At MICHIGAN STATE, however, a number of promising newcomers move up, only one regular has departed and Coach Forddy Anderson may have the most improved squad in the league. Since there are only two seniors in the group, the Spartans are likely to be genuine contenders next season. As usual for most of his seven seasons at East Lansing, Anderson hurts for size. Only at center, where 6-foot-9 sophomore Fred Thomann competes with 6-foot-7 Ted Williams, is State a match for the rest of the conference. Another soph, Pete Gent, probably will start up front, opposite 16-point regular Dick Hall. The experienced backcourt men are 15-point-scorer Art Schwarm and Jack Lamers. Anderson should get close to the exceptional teamwork his perpetual-motion offensive style requires.

Wisconsin's aggressiveness began to pay dividends during last year's second semester, when Forward Ron Jackson moved up from the freshman team and Reserve Center Pat Richter recovered from football injuries. Jackson, who twice scored 26 points against Indiana, joins 13-point Forward Tom Hughbanks and Starting Center Tom Gwyn in an experienced but undersize front line. Junior Forward Ken Siebel, the first sophomore in 15 years to be chosen as the team's most valuable player, will probably shift to guard to steady several promising but inexperienced candidates.

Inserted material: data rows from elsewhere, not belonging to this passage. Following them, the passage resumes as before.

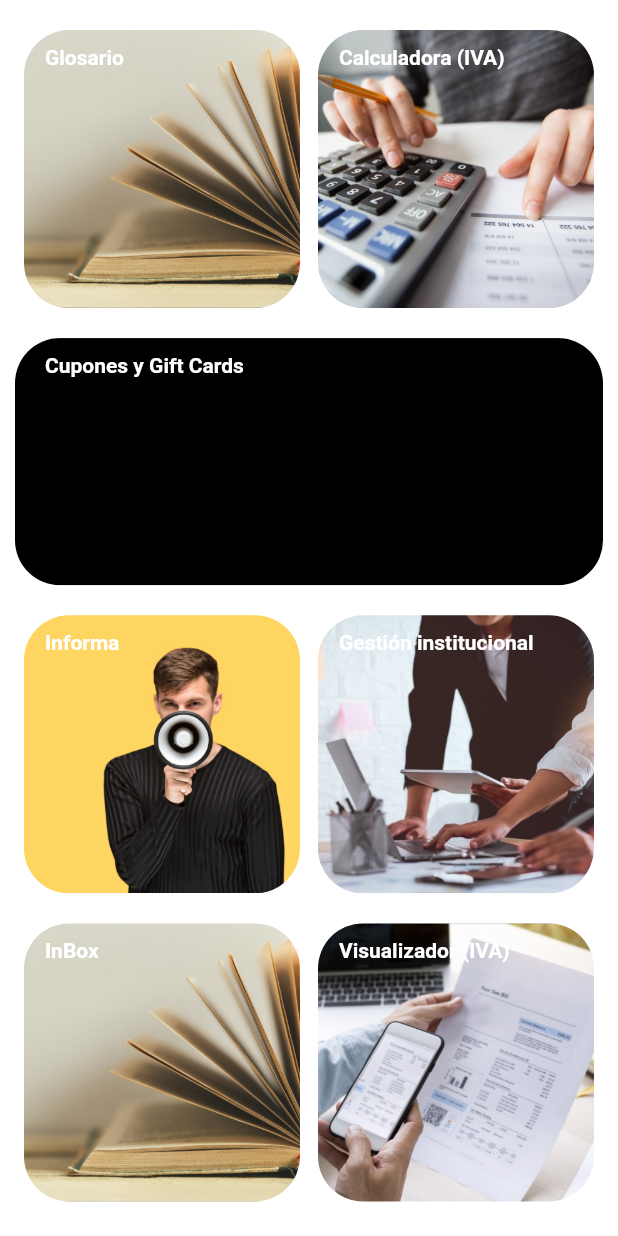
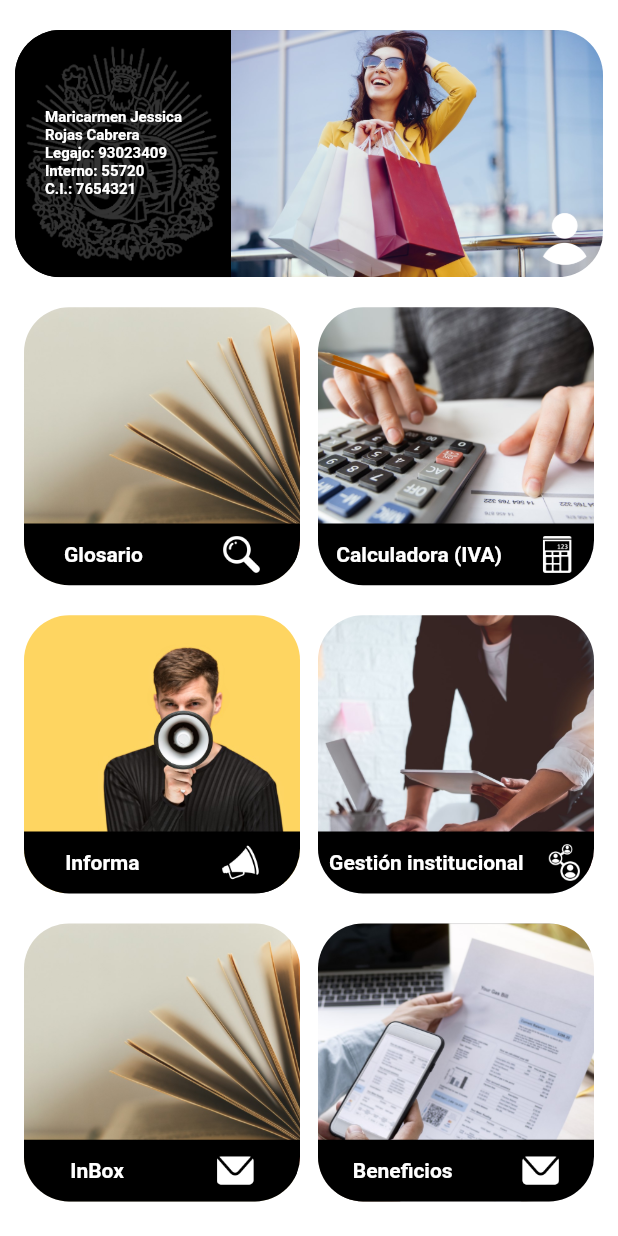
Before and after one commit to jockeer/cbn_app, a Flutter app: the HomeScreen screen opened by its route, on a phone screen of 412 x 824 dp. Run offline on Flutter 3.47's test engine with Material 2 defaults, Android fonts, the phone set to English and light mode, and no system bars; our stand-ins replace carousel_slider, image_picker, shared_preferences; accounts and stored records are empty.

Commit message:
se modifico el diseno del menu principal

```diff
--- a/lib/screens/home_screen.dart
+++ b/lib/screens/home_screen.dart
@@ -1,3 +1,5 @@
+import 'dart:ui';
+
 import 'package:cbn/utils/preferencias_usuario.dart';
 import 'package:flutter/material.dart';
 
@@ -22,48 +24,28 @@ class _Menu extends StatelessWidget {
 
   @override
   Widget build(BuildContext context) {
-    final size = MediaQuery.of(context).size;
+
     return Column(
       children: [
-        Row(
-          children: [
-            Expanded(child: _MenuItem(titulo: 'Glosario', ruta: 'perfil', img:'glosario.jpg')),
-            Expanded(child: _MenuItem(titulo: 'Calculadora (IVA)', ruta: 'cupon_gifcard', img:'iva.jpg')),
-          ],
-        ),
-
         SizedBox(height: 10,),
-        GestureDetector(
-          onTap: (){Navigator.pushNamed(context, 'cupon_gifcard');},
-          child: ClipRRect(
-            borderRadius: BorderRadius.circular(30),
-            child: Stack(
-              children: [
-                Container(
-                height: size.width*0.4,
-                color: Colors.black,
-                ),
-                Positioned(
-                  top: 10,
-                  left: 20,
-                  right: 20,
-                  child: Text('Cupones y Gift Cards', style: TextStyle(fontWeight: FontWeight.bold, color: Colors.white),)
-                )
-              ],
-            ),
-          ),
-        ),
+        _Perfil(),
         SizedBox(height: 10,),
         Row(
           children: [
-            Expanded(child: _MenuItem(titulo: 'Informa', ruta: 'informa', img:'informa.jpg')),
-            Expanded(child: _MenuItem(titulo: 'Gestión institucional', ruta: 'cupon_gifcard', img:'gestion.jpg')),
+            Expanded(child: _MenuItem(titulo: 'Glosario', ruta: 'perfil', img:'glosario.jpg', icon: 'lupa.png',)),
+            Expanded(child: _MenuItem(titulo: 'Calculadora (IVA)', ruta: 'cupon_gifcard', img:'iva.jpg', icon: 'calculadora.png',)),
           ],
         ),
         Row(
           children: [
-            Expanded(child: _MenuItem(titulo: 'InBox', ruta: 'cupon_gifcard', img:'glosario.jpg')),
-            Expanded(child: _MenuItem(titulo: 'Visualizador (IVA)', ruta: 'cupon_gifcard', img:'visualizador.jpg')),
+            Expanded(child: _MenuItem(titulo: 'Informa', ruta: 'informa', img:'informa.jpg', icon: 'megafono.png',)),
+            Expanded(child: _MenuItem(titulo: 'Gestión institucional', ruta: 'cupon_gifcard', img:'gestion.jpg', icon: 'gestion.png',)),
+          ],
+        ),
+        Row(
+          children: [
+            Expanded(child: _MenuItem(titulo: 'InBox', ruta: 'cupon_gifcard', img:'glosario.jpg', icon: 'inbo.png',)),
+            Expanded(child: _MenuItem(titulo: 'Beneficios', ruta: 'cupon_gifcard', img:'visualizador.jpg', icon: 'inbo.png',)),
           ],
         ),
       ],
@@ -71,13 +53,69 @@ class _Menu extends StatelessWidget {
   }
 }
 
+class _Perfil extends StatelessWidget {
+
+  @override
+  Widget build(BuildContext context) {
+    final size = MediaQuery.of(context).size;
+    return GestureDetector(
+      onTap: (){Navigator.pushNamed(context, 'perfil');},
+      child: ClipRRect(
+        borderRadius: BorderRadius.circular(30),
+        child: Container(
+          width: size.width,
+          height: size.width*0.40,
+          child: Row(
+            children: [
+              Container(
+                width: size.width*0.35,
+                height: double.infinity,
+                decoration: BoxDecoration(
+                  color: Colors.black,
+                  image: DecorationImage(image: AssetImage('assets/fondos/Group 21.png'), fit: BoxFit.cover)
+                ),
+                child: Padding(
+                  padding: EdgeInsets.symmetric(horizontal: 20.0),
+                  child: Column(
+                    mainAxisAlignment: MainAxisAlignment.center,
+                    crossAxisAlignment: CrossAxisAlignment.start,
+                    children: [
+                      Text('Maricarmen Jessica Rojas Cabrera', style: TextStyle(color: Colors.white,fontSize: 10,fontWeight: FontWeight.bold),  ),
+                      Text('Legajo: 93023409', style: TextStyle(color: Colors.white,fontSize: 10,fontWeight: FontWeight.bold),  ),
+                      Text('Interno: 55720', style: TextStyle(color: Colors.white,fontSize: 10,fontWeight: FontWeight.bold),  ),
+                      Text('C.I.: 7654321', style: TextStyle(color: Colors.white,fontSize: 10,fontWeight: FontWeight.bold),  ),
+                    ],
+                  ),
+                ),
+              ),
+              Expanded(
+                child: Container(
+                  alignment: Alignment.bottomRight,
+                  height: double.infinity,
+                  decoration: BoxDecoration(
+                    image: DecorationImage(image: AssetImage('assets/icons/girl.jpg'), fit: BoxFit.cover)
+                  ),
+                  child: Padding(
+                    padding: EdgeInsets.all(8.0),
+                    child: Image.asset('assets/icons/user.png', width: 35),
+                  ),
+                ),
+              )
+            ],
+          ),
+        )
+      ),
+    );
+  }
+}
+
 class _MenuItem extends StatelessWidget {
 
-  final String titulo, ruta, img;
+  final String titulo, ruta, img, icon;
 
   final prefs = PreferenciasUsuario();
 
-  _MenuItem({required this.titulo,required this.ruta, required this.img});
+  _MenuItem({required this.titulo,required this.ruta, required this.img, required this.icon});
 
   @override
   Widget build(BuildContext context) {
@@ -91,20 +129,32 @@ class _MenuItem extends StatelessWidget {
               Navigator.pushNamed(context, this.ruta);
             },
             child: Container(
+              alignment: Alignment.bottomLeft,
                 margin: EdgeInsets.symmetric( vertical: 10, horizontal: 6),
                 height: size.width * 0.45,
                 decoration: BoxDecoration(
                   image: DecorationImage(image: AssetImage('assets/img/$img'), fit: BoxFit.cover),
                   borderRadius: BorderRadius.circular(30)
                 ),
+                child: Container(
+                  height: size.width*0.1,
+                  width: double.infinity,
+                  decoration: BoxDecoration(
+                    color: Colors.black,
+                    borderRadius: BorderRadius.only(bottomLeft: Radius.circular(30), bottomRight: Radius.circular(30))
+                  ),
+                  alignment: Alignment.centerLeft,
+                  child: Row(
+                    mainAxisAlignment: MainAxisAlignment.spaceAround,
+                    children: [
+                      Text(this.titulo,style: TextStyle(fontWeight: FontWeight.bold, color: Colors.white), maxLines: 2,),
+                      Image(image: AssetImage('assets/icons/$icon'), width: size.width*0.06,)
+                    ],
+                  )
+
+                ),
             ),
           ),
-        ),
-        Positioned(
-          top: 20,
-          left: 20,
-          right: 20,
-          child: Text(this.titulo, style: TextStyle(fontWeight: FontWeight.bold, color: Colors.white),)
         ),
         (this.titulo == 'InBox')
         ? (this.prefs.inbox != 0)
--- a/lib/screens/perfil_screen.dart
+++ b/lib/screens/perfil_screen.dart
@@ -1,5 +1,4 @@
 import 'package:cbn/utils/constantes.dart';
-import 'package:cbn/widgets/appbar.dart';
 import 'package:flutter/material.dart';
 
 class PerfilScreen extends StatelessWidget {
@@ -7,7 +6,15 @@ class PerfilScreen extends StatelessWidget {
   @override
   Widget build(BuildContext context) {
     return Scaffold(
-      appBar: appBarWidget(titulo: 'Perfil de usuario', centrado: true),
+      appBar: AppBar(
+      centerTitle: true,
+      title: Text('Perfil de usuario', style: TextStyle(color: Colors.white),),
+      backgroundColor: Colors.black,
+      iconTheme: IconThemeData(color: Colors.white),
+      actions: [
+        IconButton(onPressed: (){}, icon: Icon(Icons.edit))
+      ],
+    ),
       body: SafeArea(
         child: ListView(
           children: [
```
Also changed, not shown: lib/utils/preferencias_usuario.dart (+0 -8 lines), assets/fondos/Group 21.png (added), assets/fondos/fondo2.png, assets/fondos/fondo3.png, assets/icons/calculadora.png (added), assets/icons/gestion.png (added), assets/icons/girl.jpg (added), assets/icons/iconBeneficios.png (deleted), assets/icons/iconImpuestos.png (deleted), assets/icons/iconInformaciones.png (deleted), assets/icons/iconNoticia.png (deleted), assets/icons/iconVacaciones.png (deleted), assets/icons/inbo.png (added), assets/icons/logoBlancoCBN.png (deleted), 3 more files.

Northwestern's fast, veteran team gets badly needed rebounding strength with the return of 6-foot-7 senior Chuck Brandt, who was on probation last year. Guard Ralph Wells's shooting (14-point average) and defensive abilities make him one of the best backcourt men in the conference. He and teammate, Bill Cacciatore(12.7), get scoring help from two outstanding sophomores, Rick Lopossa and Rich Falk. Lopossa displaces starter Ken Lutgens at forward and Falk backs Cacciatore at guard. Coach Bill Rohr still needs more points from Centers Dave Bone, 6 feet 5, and Bill Woislaw, 6 feet 9, both of whom averaged less than five last season.

Michigan depends on sophomores and transfers to make up for the loss of John Tidwell, the school's alltime scoring leader. The Wolverines have one tall pivotman, 6-foot-7 Tom Cole, who contributed 12 points and nine rebounds per game as a sophomore. Scott Maentz and transfer John Oosterbaan provide speed but no height in the corners. Coach Dave Strack, urgently in need of more firepower, plans to work sophomores Bob Cantrell, Doug Herner and Hiram Jackson into the lineup with Starting Guard Jon Hall.



LIGHT-HAIRED LOOK-ALIKES who brought Iowa surprising success last season are 27-year-old Coach Sharm Scheuerman (left) and the Hawkeye center, slick and rugged Don Nelson.